Aida at the Met — A First for Us Idiots

So we idiots went to see Aida, Monday night at the Met. It’s not a revival that’s getting a lot of reviews because the Met revived it earlier in the season then that ended, and then they recently brought it out for a few more performances with a new cast and conductor. The one review of the new cast that I did see, which was written by someone who knows a hell of a lot more about music than I do was meh and not gentle on many of the singers or on the conductor, but we idiots loved it and there must have been a lot of idiots like us in the house that night because there sure was a lot of applause.

Without going into too much detail because I’m trying to get this up by the 12:00 rush tickets deadline, here are some highlights:

This is the Sonja Frisell production, which while not as elaborate as a Zeffirelli production (and seeing the Zeffirelli version is definitely on our bucket lists) is still pretty awesome. Given the “ancient Egyptian” setting, the costumes, murals, etc, one can’t help but mentally reference Edward Said, but that’s part of the fun and so goofily mythical that it’s not offensive (unlike say writing an Arab sheik into a revival of Rigoletto and setting the whole thing in Vegas.)

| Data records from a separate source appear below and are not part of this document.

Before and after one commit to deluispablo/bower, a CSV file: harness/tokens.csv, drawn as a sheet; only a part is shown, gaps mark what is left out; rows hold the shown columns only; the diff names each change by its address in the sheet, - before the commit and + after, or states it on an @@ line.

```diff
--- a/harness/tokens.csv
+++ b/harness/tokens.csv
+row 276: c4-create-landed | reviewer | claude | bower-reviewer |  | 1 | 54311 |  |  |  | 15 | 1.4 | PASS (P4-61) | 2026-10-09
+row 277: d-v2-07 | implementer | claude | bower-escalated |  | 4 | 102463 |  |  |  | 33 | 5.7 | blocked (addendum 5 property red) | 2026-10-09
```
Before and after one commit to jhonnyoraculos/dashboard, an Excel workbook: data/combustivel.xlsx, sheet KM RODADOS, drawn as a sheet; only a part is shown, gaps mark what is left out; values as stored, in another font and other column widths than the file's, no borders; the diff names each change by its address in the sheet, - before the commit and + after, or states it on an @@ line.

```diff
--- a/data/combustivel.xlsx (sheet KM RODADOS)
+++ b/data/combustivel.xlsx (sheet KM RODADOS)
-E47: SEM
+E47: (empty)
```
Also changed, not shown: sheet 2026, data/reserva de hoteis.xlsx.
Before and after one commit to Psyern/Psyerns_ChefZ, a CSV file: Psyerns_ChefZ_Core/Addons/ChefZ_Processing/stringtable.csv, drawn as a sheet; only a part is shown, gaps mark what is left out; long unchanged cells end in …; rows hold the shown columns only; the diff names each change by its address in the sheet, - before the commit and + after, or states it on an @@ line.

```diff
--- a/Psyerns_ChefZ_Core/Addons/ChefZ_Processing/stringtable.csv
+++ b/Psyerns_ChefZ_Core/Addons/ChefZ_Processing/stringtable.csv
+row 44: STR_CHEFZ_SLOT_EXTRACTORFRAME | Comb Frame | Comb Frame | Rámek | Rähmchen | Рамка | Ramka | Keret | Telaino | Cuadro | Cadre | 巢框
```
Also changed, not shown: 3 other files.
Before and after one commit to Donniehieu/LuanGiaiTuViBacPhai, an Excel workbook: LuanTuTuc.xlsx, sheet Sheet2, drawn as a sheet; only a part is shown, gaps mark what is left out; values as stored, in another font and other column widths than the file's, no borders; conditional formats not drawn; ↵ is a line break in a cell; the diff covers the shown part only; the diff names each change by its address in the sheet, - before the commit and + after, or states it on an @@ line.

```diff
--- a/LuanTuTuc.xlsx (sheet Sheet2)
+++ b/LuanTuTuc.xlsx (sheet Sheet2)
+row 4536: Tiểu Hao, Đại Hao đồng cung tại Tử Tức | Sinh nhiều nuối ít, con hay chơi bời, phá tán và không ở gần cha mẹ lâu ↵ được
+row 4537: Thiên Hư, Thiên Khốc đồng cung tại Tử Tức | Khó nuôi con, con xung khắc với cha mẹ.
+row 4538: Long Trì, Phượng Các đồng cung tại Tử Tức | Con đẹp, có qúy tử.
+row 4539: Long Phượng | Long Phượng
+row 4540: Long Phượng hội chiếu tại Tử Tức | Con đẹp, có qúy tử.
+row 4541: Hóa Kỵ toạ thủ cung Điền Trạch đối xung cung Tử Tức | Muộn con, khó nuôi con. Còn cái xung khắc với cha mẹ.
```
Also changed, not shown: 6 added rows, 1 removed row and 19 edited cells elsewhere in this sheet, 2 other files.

Placido Domingo conducts and yes indeed the audience LOVES Placido, and this listener thought he did an excellent job of bringing out the emotion of the music. While the singers are all fine, I thought mezzo-soprano, Violeta Urmana was especially good, and strangely sympathetic as Aida’s rival, Amneris. Soprano, Oksana Dyka sang Aida. There’s a steely quality to her voice that some listeners might like and others might dislike. She doesn’t sound like anyone else. We thought she was effective here and in her Met debut last year in Prince Igor. The Met chorus, as usual was fabulous.

The story for those unfamiliar: Ethiopian slave/hostage loves Radames an Egyptian military leader. Amneris, the king’s daughter loves him too. He loves Aida but it’s a secret. After he wins the battle against Ethiopia, the king rewards him with an engagement to Amneris. Aida’s father who is actually the king of Ethiopia, has been taken prisoner. He and Aida escape with Radames’ help although he doesn’t know that her father is the king. He is tried and locked in a tomb. Aida has hidden herself in the tomb, so they can die together.

As is true with a lot of famous operas, you’ve heard a lot of the music, even if you never knew where it was from. While the four hour opera (including intermission) never lagged, Act III was especially exciting, not only for the music which involves a very famous processional that is highly emotive, but for all the pageantry on the stage. (I imagine the labor unions who last year complained of excess in the productions having conniptions over this one.) In addition to elaborate and vertically movable sets, there’s an onstage band, a cast of at least hundreds, and horses! As silly as the story may seem, it’s in Act III that the music really hits you in the feels. When Aida is reunited with her father – now a lowly prisoner begging for the lives of his people, and Radames the victorious general is “rewarded” by the promise of marriage to the Princess he doesn’t love, it’s overwhelming, and yes I did find myself crying from both the sadness and tragedy and because the music – like a lot of Verdi’s music – just does that to you.

There are only three performances left and not lot of great seats – except the really expensive ones – available. We sprung for second row balcony, which was a good choice as there’s a lot to see on the stage – including a ballet sequence, and given the height of the set, the back of the orchestra and orchestra standing room where the top may be slightly cut off might not be the best place to sit. However, if the best you can do is rear orchestra rush or standing room, it will still be worth going. If you are a novice at the ticket thing, you might want to read this. Good luck getting seats!

(Hey folks, if you found this useful and want to thank me, no better way than to at least check out — and maybe purchase — a book.)